Here are just a few things coming up next month that have nothing to do with the Mill Valley Film Festival.
October 12 – 29, 2017; no screenings Mondays, Tuesdays, or Wednesdays
SFFilm is calling this annual selection of classic and new films a series, but by my definition, it’s a festival. It earns that title because you can spend a whole day (at least on weekends), watching movie after movie, and none of those movies will be playing at the local multiplex.
This year, Modern Cinema focuses on director Todd Haynes and his producing partner, Christine Vachon. In addition to a selection of their shorts, SFIFF will screen seven Haynes features: Poison, Velvet Goldmine, Safe, Mildred Pierce, Far from Heaven, his Bob Dylan tribute I’m Not There (which I didn’t care for much), and his latest, Wonderstruck, which will already be in multiplexes when it screens at Modern Cinema.
They’re also screening two movies from the bad boy of ’70s cinema, Nicolas Roeg: Performance, which was weird even in 1970, and Bad Timing: A Sensual Obsession. Also popping up twice: Alfred Hitchcock, with one of his best and most popular thrillers, Strangers on a Train, and one of his most sadly overlooked, The Wrong Man.
I can enthusiastically recommend several other films on the program. These include Cabaret, Boys Don’t Cry, Heavenly Creatures, Alice’s Restaurant, and the closing-night film, The Night of the Hunter.
Coming up at the Castro
Programmer Elliot Lavine will take over the Castro every Monday in October for his annual series I Wake Up Dreaming. For this series, Lavine finds and screens rare films from the edge of noir. Eight of the 11 films screened will be projected from 35mm studio archival prints.
Out of those eleven, I’ve seen and can recommend The Manchurian Candidate (1962 version; you can read my Blu-ray review), Invasion of the Body Snatchers (1956 version), and Samuel Fuller’s The Crimson Kimono. The others? Well, I’m definitely curious.

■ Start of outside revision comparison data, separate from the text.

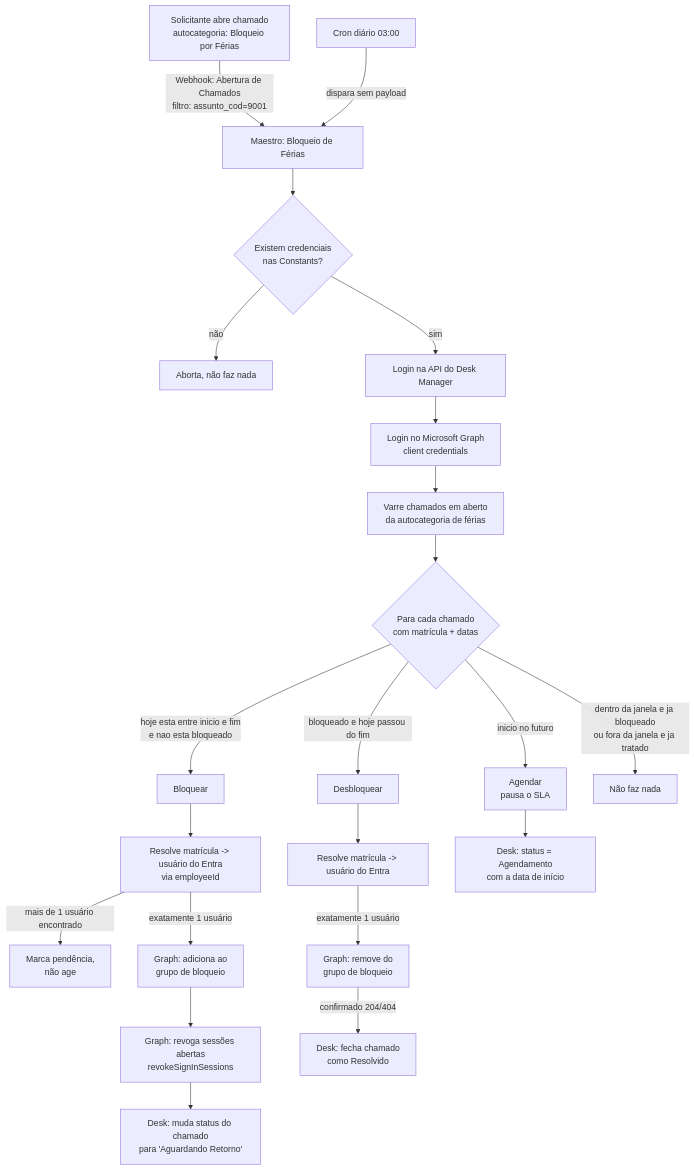
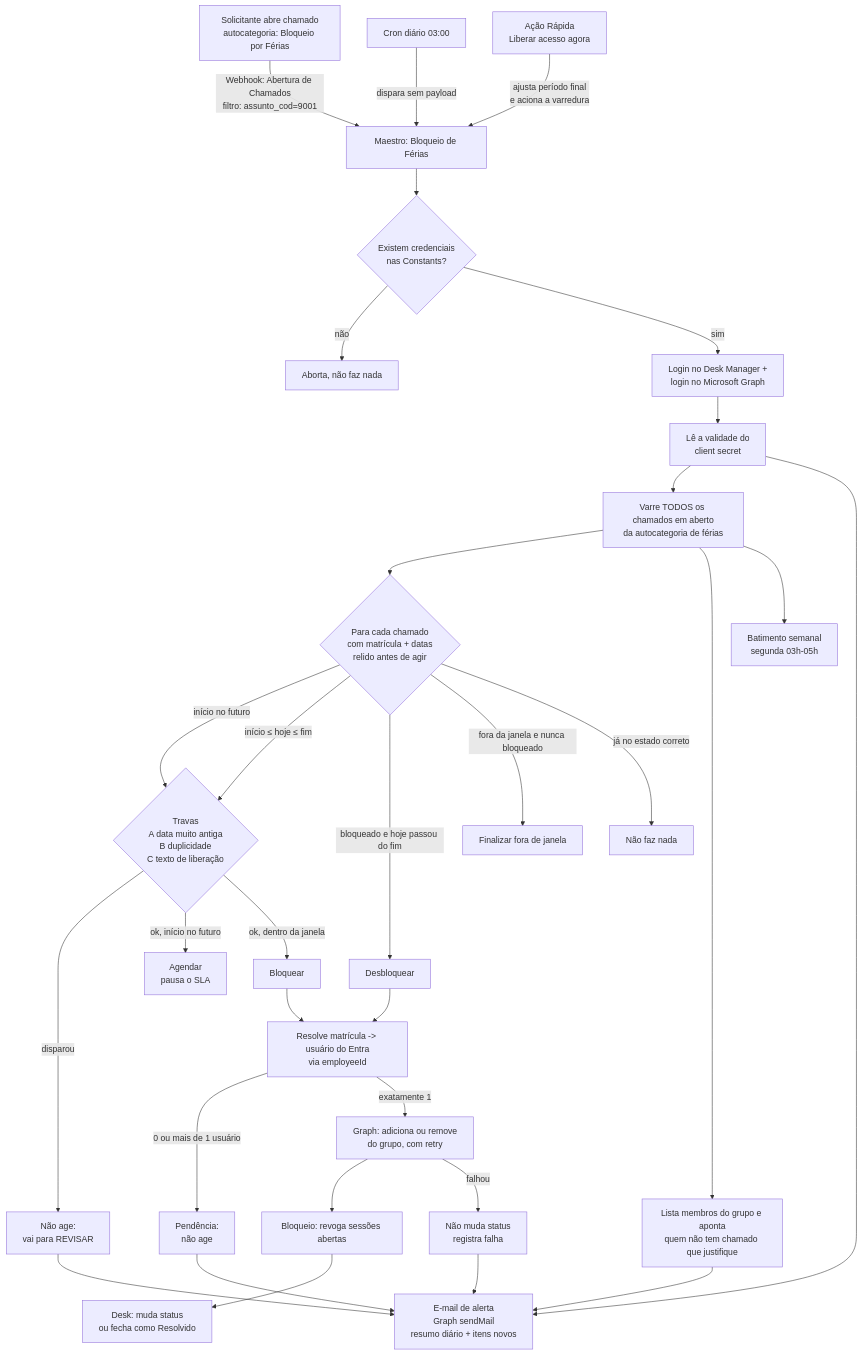
Before and after one commit to EdPelegrini/BloqueioFeriasDeskManagerEntraID: the first of 2 diagrams in docs/arquitetura.md, drawn with Mermaid. The commit also changed other lines of this file and 4 other files, not shown here.

First line of the commit message:
docs: atualiza documentação e código para o estado atual da automação

````diff
--- a/docs/arquitetura.md
+++ b/docs/arquitetura.md
@@ -7,29 +7,39 @@
 ```mermaid
 flowchart TD
     A[Solicitante abre chamado<br/>autocategoria: Bloqueio por Férias] -->|Webhook: Abertura de Chamados<br/>filtro: assunto_cod=9001| M[Maestro: Bloqueio de Férias]
     C[Cron diário 03:00] -->|dispara sem payload| M
+    Q[Ação Rápida<br/>Liberar acesso agora] -->|ajusta período final<br/>e aciona a varredura| M
 
     M --> D{Existem credenciais<br/>nas Constants?}
     D -- não --> ABORT[Aborta, não faz nada]
-    D -- sim --> L1[Login na API do Desk Manager]
-    L1 --> L2[Login no Microsoft Graph<br/>client credentials]
-    L2 --> SCAN[Varre chamados em aberto<br/>da autocategoria de férias]
+    D -- sim --> L1[Login no Desk Manager +<br/>login no Microsoft Graph]
+    L1 --> SEC[Lê a validade do<br/>client secret]
+    SEC --> SCAN[Varre TODOS os chamados em aberto<br/>da autocategoria de férias]
 
-    SCAN --> ITEM{Para cada chamado<br/>com matrícula + datas}
-    ITEM -->|hoje esta entre inicio e fim<br/>e nao esta bloqueado| BLOCK[Bloquear]
+    SCAN --> ITEM{Para cada chamado<br/>com matrícula + datas<br/>relido antes de agir}
+    ITEM -->|início no futuro| GUARD
+    ITEM -->|início ≤ hoje ≤ fim| GUARD
     ITEM -->|bloqueado e hoje passou do fim| UNBLOCK[Desbloquear]
-    ITEM -->|inicio no futuro| WAIT[Agendar<br/>pausa o SLA]
-    ITEM -->|dentro da janela e ja bloqueado<br/>ou fora da janela e ja tratado| SKIP[Não faz nada]
+    ITEM -->|fora da janela e nunca bloqueado| CLOSE[Finalizar fora de janela]
+    ITEM -->|já no estado correto| SKIP[Não faz nada]
 
-    BLOCK --> RESOLVE1[Resolve matrícula -> usuário do Entra<br/>via employeeId]
-    RESOLVE1 -->|mais de 1 usuário encontrado| PEND[Marca pendência,<br/>não age]
-    RESOLVE1 -->|exatamente 1 usuário| ADDGROUP[Graph: adiciona ao<br/>grupo de bloqueio]
-    ADDGROUP --> REVOKE[Graph: revoga sessões abertas<br/>revokeSignInSessions]
-    REVOKE --> STATUS1[Desk: muda status do chamado<br/>para 'Aguardando Retorno']
+    GUARD{Travas<br/>A data muito antiga<br/>B duplicidade<br/>C texto de liberação} -->|disparou| REV[Não age:<br/>vai para REVISAR]
+    GUARD -->|ok, início no futuro| WAIT[Agendar<br/>pausa o SLA]
+    GUARD -->|ok, dentro da janela| BLOCK[Bloquear]
 
-    UNBLOCK --> RESOLVE2[Resolve matrícula -> usuário do Entra]
-    RESOLVE2 -->|exatamente 1 usuário| DELGROUP[Graph: remove do<br/>grupo de bloqueio]
-    DELGROUP -->|confirmado 204/404| STATUS2[Desk: fecha chamado<br/>como Resolvido]
+    BLOCK --> RES1[Resolve matrícula -> usuário do Entra<br/>via employeeId]
+    UNBLOCK --> RES1
+    RES1 -->|0 ou mais de 1 usuário| PEND[Pendência:<br/>não age]
+    RES1 -->|exatamente 1| GRAPH[Graph: adiciona ou remove<br/>do grupo, com retry]
+    GRAPH --> REVOKE[Bloqueio: revoga sessões abertas]
+    REVOKE --> ST[Desk: muda status<br/>ou fecha como Resolvido]
+    GRAPH -->|falhou| FAIL[Não muda status<br/>registra falha]
 
-    WAIT --> STATUS3[Desk: status = Agendamento<br/>com a data de início]
+    SCAN --> ORF[Lista membros do grupo e aponta<br/>quem não tem chamado que justifique]
+    REV --> MAIL
+    PEND --> MAIL
+    FAIL --> MAIL
+    ORF --> MAIL
+    SEC --> MAIL[E-mail de alerta<br/>Graph sendMail<br/>resumo diário + itens novos]
+    SCAN --> HB[Batimento semanal<br/>segunda 03h-05h]
 ```
````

The Manchurian Candidate
Some other Castro offerings, most of which are October-appropriate.
October 8: Jaws & Creature from the Black Lagoon (in 3D). These movies have surprisingly similar stories. I actually saw this very double bill at the UC Theatre, probably in the late 1970s. Back then, they screened Creature in a horrible, anaglyph 3D print. This time, the Castro will use modern, digital, DCP-based 3D. Believe me, this will look closer to the original, 1954, dual-35mm experience than anything that requires red and green glasses.
October 15: Frankenstein, Bride of Frankenstein, & Son of Frankenstein. The first three talkie Frankenstein movies, and the only ones starring Boris Karloff as the monster. They’re all fun, but Bride is the masterpiece of the group.
October 25: Touch of Evil & The Trial. Two by Orson Welles. I love Touch of Evil; I don’t care much for The Trial.
October 26: Aliens. A sequel better than the original, and I hope they’ll screen the director’s cut. One a double bill with something called Near Dark.
Creature from the Black Lagoon